> [Instructions for the task]: Please restate the records below verbatim, omitting every image they hold.
╭─ Dataset content
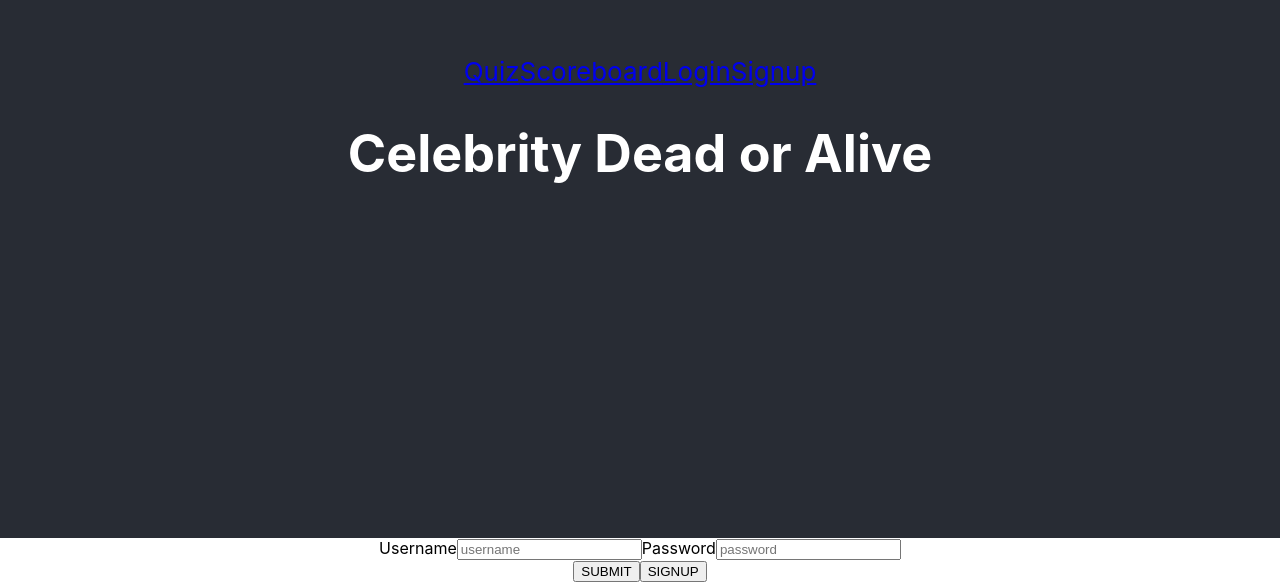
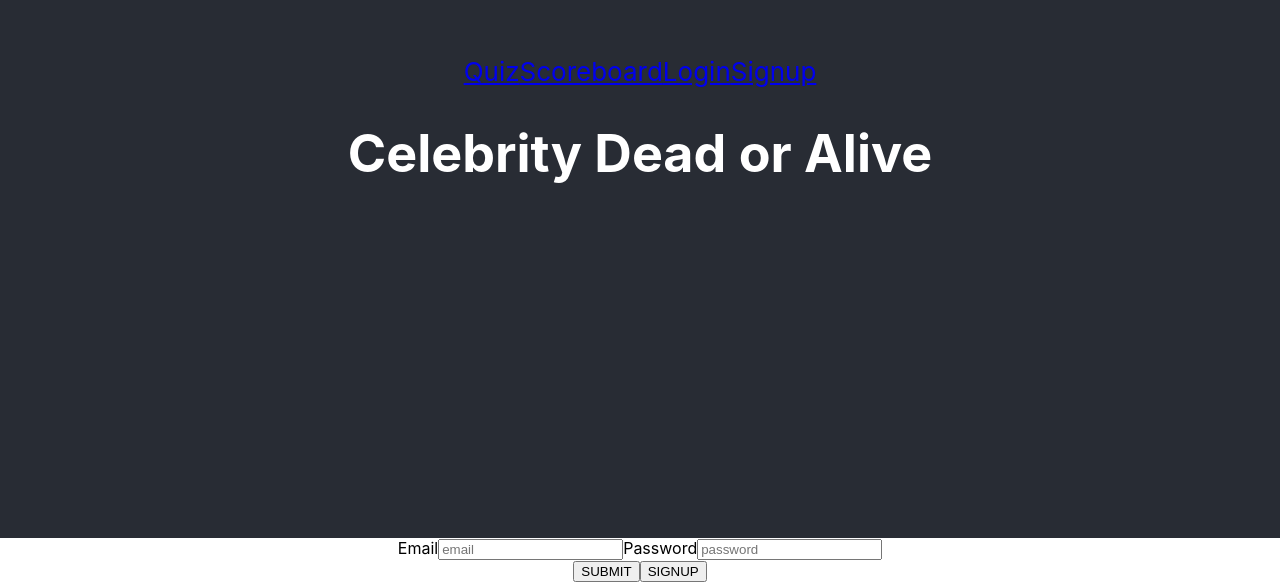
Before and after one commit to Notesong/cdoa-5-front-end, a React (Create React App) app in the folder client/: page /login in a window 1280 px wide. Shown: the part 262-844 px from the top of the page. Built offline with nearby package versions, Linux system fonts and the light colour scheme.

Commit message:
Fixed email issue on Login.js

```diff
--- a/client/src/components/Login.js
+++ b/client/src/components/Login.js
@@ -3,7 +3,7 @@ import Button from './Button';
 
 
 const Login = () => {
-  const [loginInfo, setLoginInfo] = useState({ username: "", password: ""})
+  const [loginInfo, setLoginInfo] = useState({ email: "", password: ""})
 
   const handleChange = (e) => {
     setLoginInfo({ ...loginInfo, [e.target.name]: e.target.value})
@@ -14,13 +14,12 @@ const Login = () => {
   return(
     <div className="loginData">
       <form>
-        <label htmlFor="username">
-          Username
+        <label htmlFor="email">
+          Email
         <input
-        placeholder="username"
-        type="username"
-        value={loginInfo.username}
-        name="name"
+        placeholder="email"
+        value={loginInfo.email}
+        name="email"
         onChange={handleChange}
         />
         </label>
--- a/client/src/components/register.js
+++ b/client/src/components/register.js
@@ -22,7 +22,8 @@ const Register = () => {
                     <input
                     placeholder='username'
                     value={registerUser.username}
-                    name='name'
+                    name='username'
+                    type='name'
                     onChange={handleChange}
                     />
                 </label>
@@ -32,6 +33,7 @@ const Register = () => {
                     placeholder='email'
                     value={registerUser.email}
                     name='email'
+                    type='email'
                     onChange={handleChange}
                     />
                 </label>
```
╰─
> [Answer box]:
Before and after one commit to Notesong/cdoa-5-front-end, a React (Create React App) app in the folder client/: page /login in a window 1280 px wide. Shown: the part 262-844 px from the top of the page. Built offline with nearby package versions, Linux system fonts and the light colour scheme.

Commit message:
Fixed email issue on Login.js

```diff
--- a/client/src/components/Login.js
+++ b/client/src/components/Login.js
@@ -3,7 +3,7 @@ import Button from './Button';
 
 
 const Login = () => {
-  const [loginInfo, setLoginInfo] = useState({ username: "", password: ""})
+  const [loginInfo, setLoginInfo] = useState({ email: "", password: ""})
 
   const handleChange = (e) => {
     setLoginInfo({ ...loginInfo, [e.target.name]: e.target.value})
@@ -14,13 +14,12 @@ const Login = () => {
   return(
     <div className="loginData">
       <form>
-        <label htmlFor="username">
-          Username
+        <label htmlFor="email">
+          Email
         <input
-        placeholder="username"
-        type="username"
-        value={loginInfo.username}
-        name="name"
+        placeholder="email"
+        value={loginInfo.email}
+        name="email"
         onChange={handleChange}
         />
         </label>
--- a/client/src/components/register.js
+++ b/client/src/components/register.js
@@ -22,7 +22,8 @@ const Register = () => {
                     <input
                     placeholder='username'
                     value={registerUser.username}
-                    name='name'
+                    name='username'
+                    type='name'
                     onChange={handleChange}
                     />
                 </label>
@@ -32,6 +33,7 @@ const Register = () => {
                     placeholder='email'
                     value={registerUser.email}
                     name='email'
+                    type='email'
                     onChange={handleChange}
                     />
                 </label>
```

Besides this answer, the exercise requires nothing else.